Trionfale V then … Google has a handful of photographs and plans of it. Books mention it as built in 1927 with no other information. Some authors are a little bit more helpful – it must be close to Circonvallazione Clodia, with this facade looking ‘towards’ Piazzale Clodio. No mention of demolition or damage. And yet, I can find no trace of it. Google Earth cameras and Apple Maps Flyover drones seem to have missed it too. Was it demolished? There is a suspiciously empty area around the Piazzale; but I have found no reference to its current status as ‘demolished’. Is it living a secret life camouflaged under subsequent accretions, to the point that it has become unrecognisable? Books are parsimonious when it comes to information about its precise location. Trionfale IV has got an address; ditto for other major buildings by Sabbatini.
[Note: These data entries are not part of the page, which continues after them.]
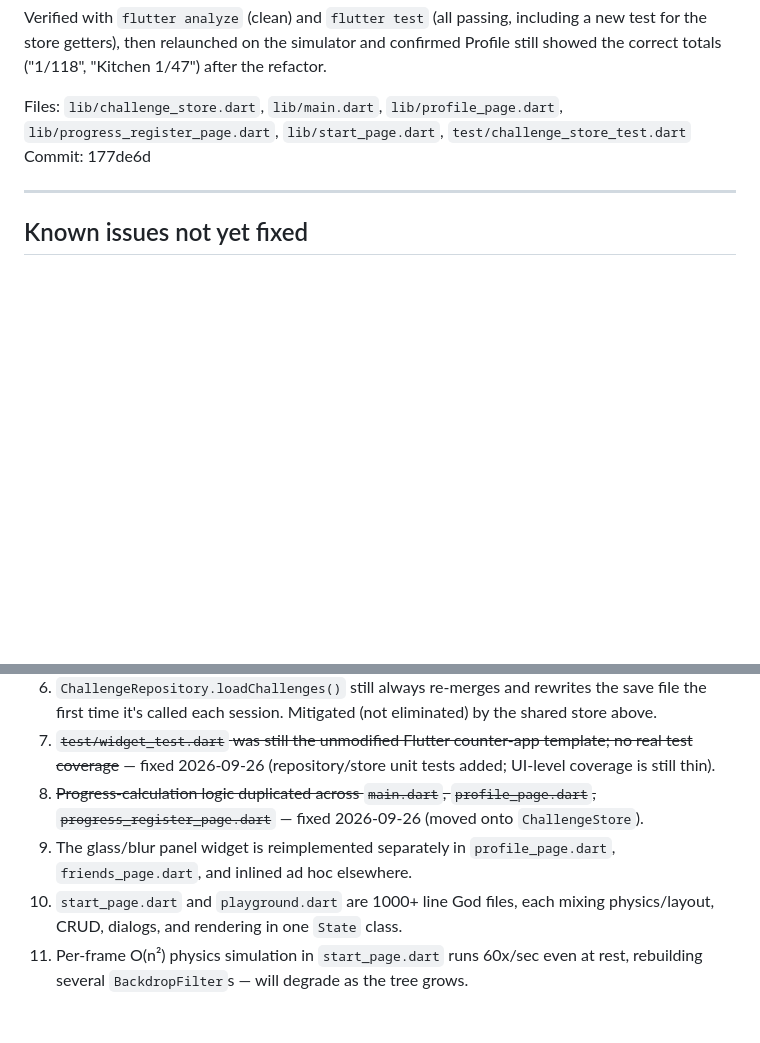
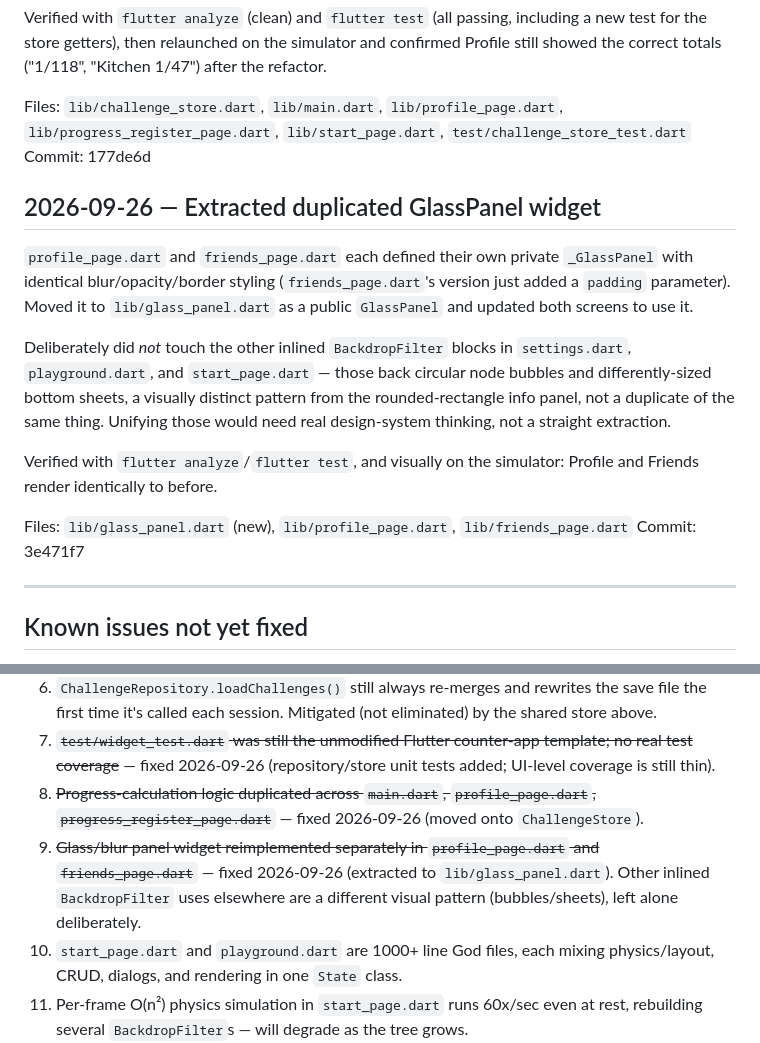
Before and after one commit to pennockthomas/Flutter, a Markdown page: AI_LOG.md, 2 parts joined by grey strips. Rendered like a GitHub page; blank space fills up the shorter version.

Commit message:
Log GlassPanel extraction in AI_LOG.md
Co-Authored-By: Claude Sonnet 5 <noreply@anthropic.com>

```diff
--- a/AI_LOG.md
+++ b/AI_LOG.md
@@ -88,6 +88,17 @@ Verified with `flutter analyze` (clean) and `flutter test` (all passing, includi
 Files: `lib/challenge_store.dart`, `lib/main.dart`, `lib/profile_page.dart`, `lib/progress_register_page.dart`, `lib/start_page.dart`, `test/challenge_store_test.dart`
 Commit: 177de6d
 
+## 2026-09-26 — Extracted duplicated GlassPanel widget
+
+`profile_page.dart` and `friends_page.dart` each defined their own private `_GlassPanel` with identical blur/opacity/border styling (`friends_page.dart`'s version just added a `padding` parameter). Moved it to `lib/glass_panel.dart` as a public `GlassPanel` and updated both screens to use it.
+
+Deliberately did *not* touch the other inlined `BackdropFilter` blocks in `settings.dart`, `playground.dart`, and `start_page.dart` — those back circular node bubbles and differently-sized bottom sheets, a visually distinct pattern from the rounded-rectangle info panel, not a duplicate of the same thing. Unifying those would need real design-system thinking, not a straight extraction.
+
+Verified with `flutter analyze`/`flutter test`, and visually on the simulator: Profile and Friends render identically to before.
+
+Files: `lib/glass_panel.dart` (new), `lib/profile_page.dart`, `lib/friends_page.dart`
+Commit: 3e471f7
+
 ---
 
 ## Known issues not yet fixed
@@ -102,7 +113,7 @@ From a full-codebase review, roughly ranked by impact. Struck-through items are
 6. `ChallengeRepository.loadChallenges()` still always re-merges and rewrites the save file the first time it's called each session. Mitigated (not eliminated) by the shared store above.
 7. ~~`test/widget_test.dart` was still the unmodified Flutter counter-app template; no real test coverage~~ — fixed 2026-09-26 (repository/store unit tests added; UI-level coverage is still thin).
 8. ~~Progress-calculation logic duplicated across `main.dart`, `profile_page.dart`, `progress_register_page.dart`~~ — fixed 2026-09-26 (moved onto `ChallengeStore`).
-9. The glass/blur panel widget is reimplemented separately in `profile_page.dart`, `friends_page.dart`, and inlined ad hoc elsewhere.
+9. ~~Glass/blur panel widget reimplemented separately in `profile_page.dart` and `friends_page.dart`~~ — fixed 2026-09-26 (extracted to `lib/glass_panel.dart`). Other inlined `BackdropFilter` uses elsewhere are a different visual pattern (bubbles/sheets), left alone deliberately.
 10. `start_page.dart` and `playground.dart` are 1000+ line God files, each mixing physics/layout, CRUD, dialogs, and rendering in one `State` class.
 11. Per-frame O(n²) physics simulation in `start_page.dart` runs 60x/sec even at rest, rebuilding several `BackdropFilter`s — will degrade as the tree grows.
 12. ~~Dead orphaned `main()` in `start_page.dart`~~ — fixed 2026-09-26.
```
Not so Trionfale V – its topographical signature remains bewilderingly elliptical – “on Circonvallazione Clodia”. Twenty blocks or so. Not very helpful.

So, while I am chasing the ghosts of ‘mediterraneita’ during my residence in Rome and reading about the E42 competitions, I also have been quietly (and sometimes not so quietly) obsessing about Innocenzo Sabbatini and his nefarious Trionfale V pretty much since my arrival here. It is now just over a month; I have visited and photographed about twelve of his buildings in Rome. But Trionfale V has eluded me. Maybe this is some kind of belated revenge for the three fleeting mentions that he gets in my book.

Bus 492, from Termini to Valle Giulia, never turned up. It did not help that I arrived in Rome in the midst of a sciopero (a very familiar word to the Italians, meaning strike) of public transport. It took me less than three hours to fly from Edinburgh to here – but more than four to get from the airport to my new temporary ‘home’ at the British School at Rome. I did arrive, dragging two suitcases and a backpack full of electronic equipment, in the midst of a sweltering afternoon, exhausted, covered in sweat, contemplating how quickly three months will pass and how much they will leave behind.

Hence this record. I came to Rome with what can only be described as the uncertain beginning of the inception of a project. Or of many potential projects from numerous encounters with the unexpected. My mind is buzzing with ideas but drops no anchors. It is exhilarating and disquieting at the same time. No matter. (A little less than) 100 days will pass through my hands but I want to keep something more substantial, more retrievable than scraps of memories and copies of documents and scattered photos of buildings on my camera roll. Hence this record.


PS: Only the facade from the original design by Lutyens for the building was completed according to plan, sadly.